Although they’re not always the same, there are some similar symptoms or signs that could indicate that a child may need speech therapy. Bear in mind that each child is different, and you will have to consider their unique needs but think of these as more of a guide to help steer you in the right direction. Most importantly, listen to your gut instinct and talk to your doctor anytime you think something may be going on that requires professional intervention.
Sign #1: No first words by age 1
If your child isn’t making a lot of sounds as an infant or isn’t using gestures, they may have some developmental delays. Of course, between 12 and 15 months is a varied time, and some children may be more expressive at this point than others. Typically, though, if a child can’t communicate single words or two-word combinations by the time they are 24 months old, it might be a sign that something is amiss.
Sign #2: Fewer than 50 words by age 4
Again, this depends on the child, but most children should have a vocabulary of at least 50 words by the time they are between two and four years of age. If they are still speaking unintelligibly or they don’t have a larger vocabulary, it might be something to have checked out. It’s not a guarantee that something is wrong because some kids have an impressive vocabulary and just don’t say much for one reason or another. However, it’s usually a good indicator to check things out.
Sign #3: Repeating the beginning of words
Also known as stuttering in its most severe forms, repeating the beginning of a word (such as “c-c-cat”) could be an indicator that a child has or is going to develop speech issues that require intervention.
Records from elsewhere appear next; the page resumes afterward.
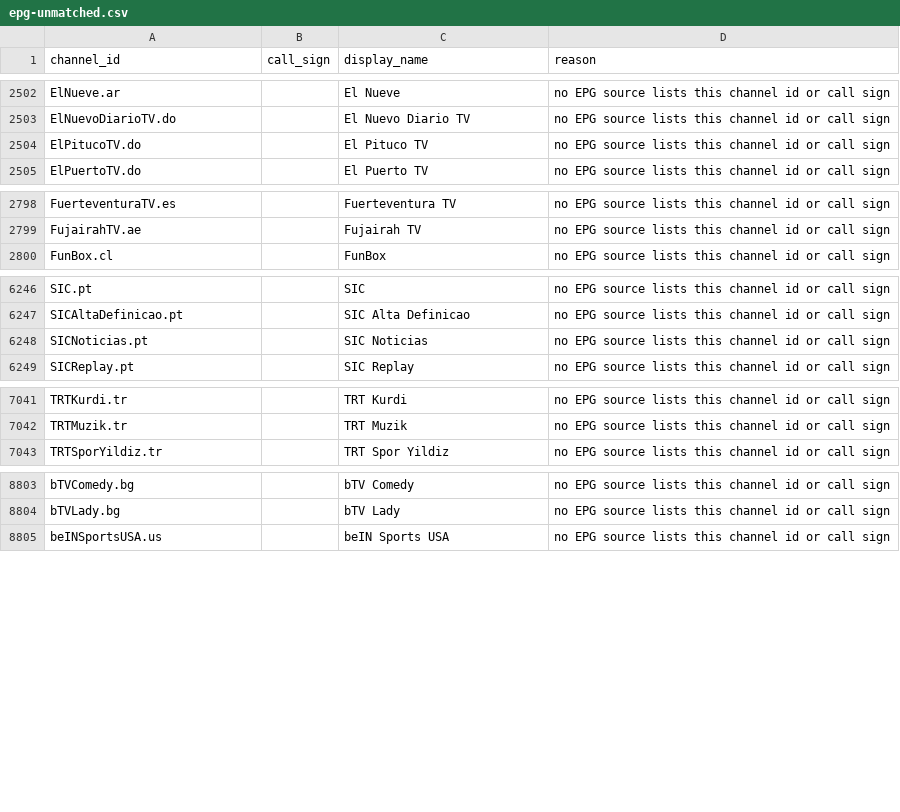
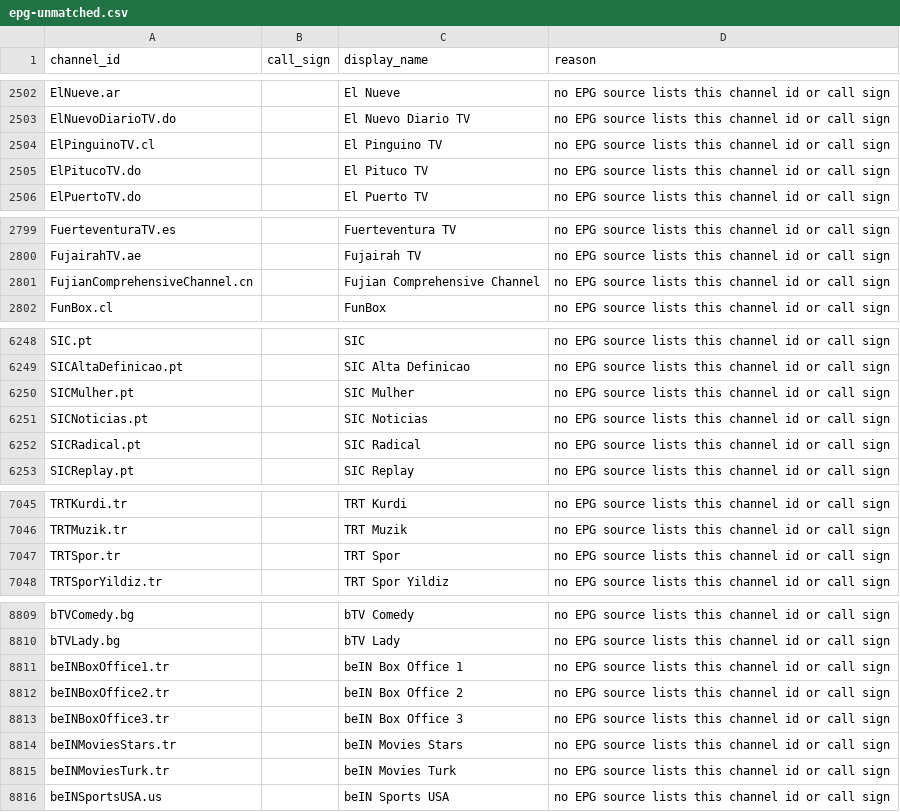
Before and after one commit to 7000premiumchannels/android-tv-guru-playlists, a CSV file: reports/epg-unmatched.csv, drawn as a sheet; only a part is shown, gaps mark what is left out; the diff covers the shown part only.

```diff
--- a/reports/epg-unmatched.csv
+++ b/reports/epg-unmatched.csv
@@ -2503,2 +2503,3 @@ ElNueve.ar,,El Nueve,no EPG source lists this channel id or call sign
 ElNuevoDiarioTV.do,,El Nuevo Diario TV,no EPG source lists this channel id or call sign
+ElPinguinoTV.cl,,El Pinguino TV,no EPG source lists this channel id or call sign
 ElPitucoTV.do,,El Pituco TV,no EPG source lists this channel id or call sign
@@ -2799,2 +2800,3 @@ FuerteventuraTV.es,,Fuerteventura TV,no EPG source lists this channel id or call
 FujairahTV.ae,,Fujairah TV,no EPG source lists this channel id or call sign
+FujianComprehensiveChannel.cn,,Fujian Comprehensive Channel,no EPG source lists this channel id or call sign
 FunBox.cl,,FunBox,no EPG source lists this channel id or call sign
@@ -6247,3 +6249,5 @@ SIC.pt,,SIC,no EPG source lists this channel id or call sign
 SICAltaDefinicao.pt,,SIC Alta Definicao,no EPG source lists this channel id or call sign
+SICMulher.pt,,SIC Mulher,no EPG source lists this channel id or call sign
 SICNoticias.pt,,SIC Noticias,no EPG source lists this channel id or call sign
+SICRadical.pt,,SIC Radical,no EPG source lists this channel id or call sign
 SICReplay.pt,,SIC Replay,no EPG source lists this channel id or call sign
@@ -7042,2 +7046,3 @@ TRTKurdi.tr,,TRT Kurdi,no EPG source lists this channel id or call sign
 TRTMuzik.tr,,TRT Muzik,no EPG source lists this channel id or call sign
+TRTSpor.tr,,TRT Spor,no EPG source lists this channel id or call sign
 TRTSporYildiz.tr,,TRT Spor Yildiz,no EPG source lists this channel id or call sign
@@ -8804,2 +8810,7 @@ bTVComedy.bg,,bTV Comedy,no EPG source lists this channel id or call sign
 bTVLady.bg,,bTV Lady,no EPG source lists this channel id or call sign
+beINBoxOffice1.tr,,beIN Box Office 1,no EPG source lists this channel id or call sign
+beINBoxOffice2.tr,,beIN Box Office 2,no EPG source lists this channel id or call sign
+beINBoxOffice3.tr,,beIN Box Office 3,no EPG source lists this channel id or call sign
+beINMoviesStars.tr,,beIN Movies Stars,no EPG source lists this channel id or call sign
+beINMoviesTurk.tr,,beIN Movies Turk,no EPG source lists this channel id or call sign
 beINSportsUSA.us,,beIN Sports USA,no EPG source lists this channel id or call sign
```
Also changed, not shown: 1 added row elsewhere in this file, 4 other files.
If they leave the ends off words or have a tendency to repeat sounds and words, it might also indicate that something is wrong with their speech development. This could be the result of several different issues, but regardless of the cause, a speech therapy for toddlers can generally assist with making improvements.
Sign #4: Unable to follow directions
A lot of people don’t realize it, but speech issues are often related to comprehension issues. If a child cannot speak a large vocabulary, it’s also likely they can’t comprehend that same vocabulary. If children struggle to follow instructions, they may not be defiant or have a learning disability per se, as much as they have a speech impediment that has resulted in their inability to comprehend what they are being told to do.
Sign #5: Your child struggles to use language in social situations
Just as with comprehending instructions, children who have speech issues may struggle to communicate in a social setting. This is either because they feel incapable, so they remain quiet, or their limitations prevent them from being understood, even though they are attempting to communicate in their own way. If you notice that your child isn’t great at talking to other children their age, it could be an indicator that you’ll want to at least keep an eye on. If not, talk to a speech therapist or occupational therapist about developing their social speech skills.
Better Safe Than Uncertain
Thanks to the NDIS, speech therapy is accessible and easy to find. Some people think they’re jumping the gun when it comes to getting speech therapy for children at an early age. However, early intervention has proven to be the most effective way to handle developmental issues. The best thing that you can do is get in touch with a speech therapist through the NDIS and talk to your child’s doctor about your options for addressing these concerns promptly.
In the fortunate circumstance that they’re just a little behind, you’ll have the peace of mind of knowing. And if they do need more assistance in their speech development, you’ll have caught it early and have a much better chance of a successful outcome.
Speech issues can impact all areas of a child’s life, including when they progress to adulthood. Addressing them early can resolve a lot of those potential issues and could even help identify other areas that need some attention. Contact us now to discuss your child’s speech development and whether they could benefit from an NDIS speech therapist.
Featured Image by Ulrike Mai from Pixabay